Pants around my ankles, I can’t look away. It’s staring at me, a droplet of water slithering slowly down its face. The droplet reaches the bottom, clings, swells, then splatters against the tile floor. And I’m thinking no, I mean, they can’t, can they? They can’t actually- the angles alone! But they must, because every bathroom into which I’ve slapped my slippery flip-flops as one installed. Right there, next to the toilet. Sometimes righty, sometimes lefty, but always, always there: a spray nozzle not unlike the one next to the faucet on my mother’s kitchen sink. The one I used to chisel beneath a strata of charred egg when I forgot to grease the pan. But this spraygun ain’t for mama’s pans.
Allow me to state the obvious. The gun I’m referring to is meant for your bum; the stuff that comes out when you empty your tum. This is the way the vast majority of Southeast Asians wipe. Bum gun for the heavy lifting; toilet paper to dry and polish. If not for tourists, I would venture a single roll of two-ply could last three weeks in Chiang Mai.
Allow me to state the also obvious: as a tourist, the mere idea of a bum gun sent shivers up my spine. You’ve got to be- and pardon the expression- shitting me.
The nozzle was a thing so alien, so off-putting, I avoided eye contact let alone body. But I was seven months in Southeast Asia, that’s a long time, and sometimes things happen. I might be walking away from a temple or reclining buddha, feeling rarified as you like, and on the breeze catch a whiff of mystery meat, skewered over a pile of wadded newspaper, roasting over a bit of blackened tin, and before you know it, I’ve run out of options.
Not all bathrooms provide western amenities.
Knees shaking, palms enslickened, I reach out. Slow and unsteady, I fingerprint the sprayer, only slightly! A slow-motion minimalist in a college black-and-white. The lone droplet slips from the nozzle to my knuckle and I draw back sharply, like it isn’t water but magma. Instinctively, I want to pull hand to mouth to nurse the wound, but stop halfway, repulsed.
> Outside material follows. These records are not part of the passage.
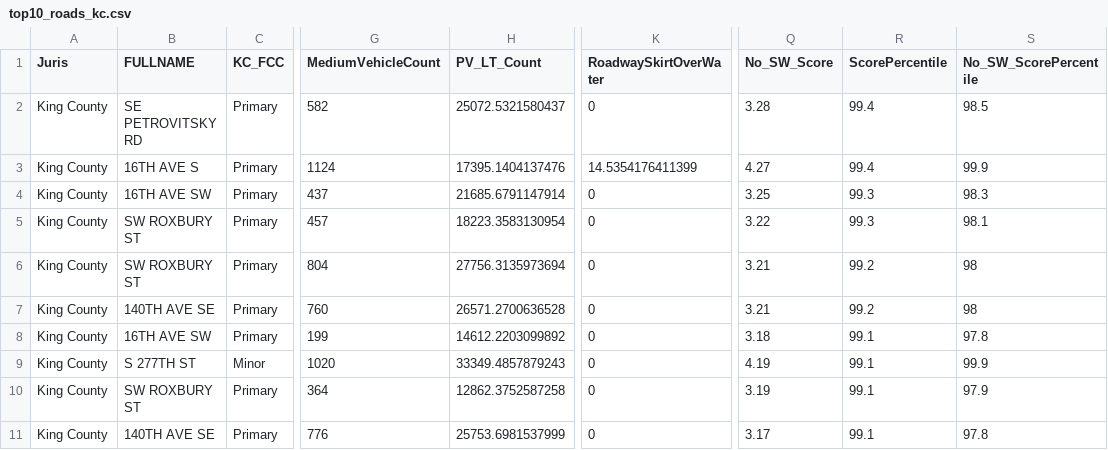
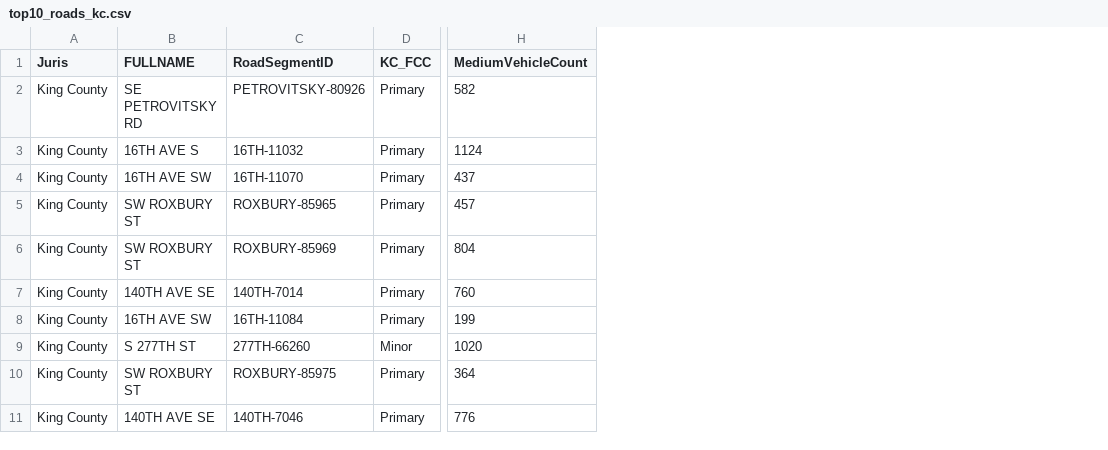
Before and after one commit to HerreraEnvironmental/19-07102-011-6PPDq-ScreeningModel, a CSV file: outputs/top10_roads_kc.csv, drawn as a sheet; only a part is shown, gaps mark what is left out; removed rows and columns are numbered as before the commit, all else as after; the diff names each change by its address in the sheet, - before the commit and + after, or states it on an @@ line.

```diff
--- a/outputs/top10_roads_kc.csv
+++ b/outputs/top10_roads_kc.csv
+column C (RoadSegmentID), rows 2-11: PETROVITSKY-80926 | 16TH-11032 | 16TH-11070 | ROXBURY-85965 | ROXBURY-85969 | 140TH-7014 | 16TH-11084 | 277TH-66260 | ROXBURY-85975 | 140TH-7046
-column H (PV_LT_Count), rows 2-11: 25072.5321580437 | 17395.1404137476 | 21685.6791147914 | 18223.3583130954 | 27756.3135973694 | 26571.2700636528 | 14612.2203099892 | 33349.4857879243 | 12862.3752587258 | 25753.6981537999
-column K (RoadwaySkirtOverWater), rows 2-11: 0 | 14.5354176411399 | 0 | 0 | 0 | 0 | 0 | 0 | 0 | 0
-column Q (No_SW_Score), rows 2-11: 3.28 | 4.27 | 3.25 | 3.22 | 3.21 | 3.21 | 3.18 | 4.19 | 3.19 | 3.17
-column R (ScorePercentile), rows 2-11: 99.4 | 99.4 | 99.3 | 99.3 | 99.2 | 99.2 | 99.1 | 99.1 | 99.1 | 99.1
-column S (No_SW_ScorePercentile), rows 2-11: 98.5 | 99.9 | 98.3 | 98.1 | 98 | 98 | 97.8 | 99.9 | 97.9 | 97.8
```
Also changed, not shown: outputs/top10_roads.csv, 15 other files.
I retreat. Lean back to consolidate and strategize. I look at the nozzle, staring down and sizing up. I might have withered on that toilet seat if not for the shuffling of footsteps outside the stall. The mutter of voices and ricochets of strange tongues off the tile floor, prodding me into action, exposing the defensive limits of my stall door.
With the courage and ragged breathing of a South Pole expeditioner, I seize the sprayer, work the angles, and let loose an exploratory squeeze of the trigger. The temperature and pressure both startle and cause me to shudder in my seat. Nonplussed, I screw up my face, swallow sawdust, and squeeze again, this time for keeps. So tense I’m sure I’ve burst a blood vessel, the spray greets the clench and- what’s this? The world maintains its spin. The coolness of the water subsides until it becomes, I daresay, tepid. The pressure, so startling at first, makes it’s case. Businesslike yes, but attending to the job with empathy, not sadism. The helpful insurance adjuster or affable tax collector. I spray on and realize: this is downright pleasant!
And then the case breaks wide. An example, if it please the court: You’re stood under a tree and some vacant, speckled pigeon lets loose upon your forearm, do you A.) Wipe the mess with a neatly folded facial tissue? or B.) Rinse the nastiness with water, then dry again with the same? I’ll leave it for the jury to decide.
I finish, satisfied after a job well done, and exit the Gent’s feeling like I’ve come through the other side of a spiritual experience. An ashram for my- you get the idea. And thus begins a robust and passionate love affair. I become evangelistic, a zealot, proselytizing at ponds and parks in Kuala Lumpur, over backalley noodles in Hanoi, under soppy skies in peeling Yangon. I experience bum guns of every size, boasting sprays of every shape. And when the time comes to leave this part of the world, I feel as though I’m leaving something of myself. And sitting on the throne in the West, wadding toilet tissue into golf balls (always been a crumpler), I can’t help but think of those endless, beautiful nozzles, and the lucky few who, maybe even today, will take the leap, and experience a sweet caress in their moment of need. And finally, I’m wistful for the day my own fair country will come to her senses, and reunite me once more with the love I lost.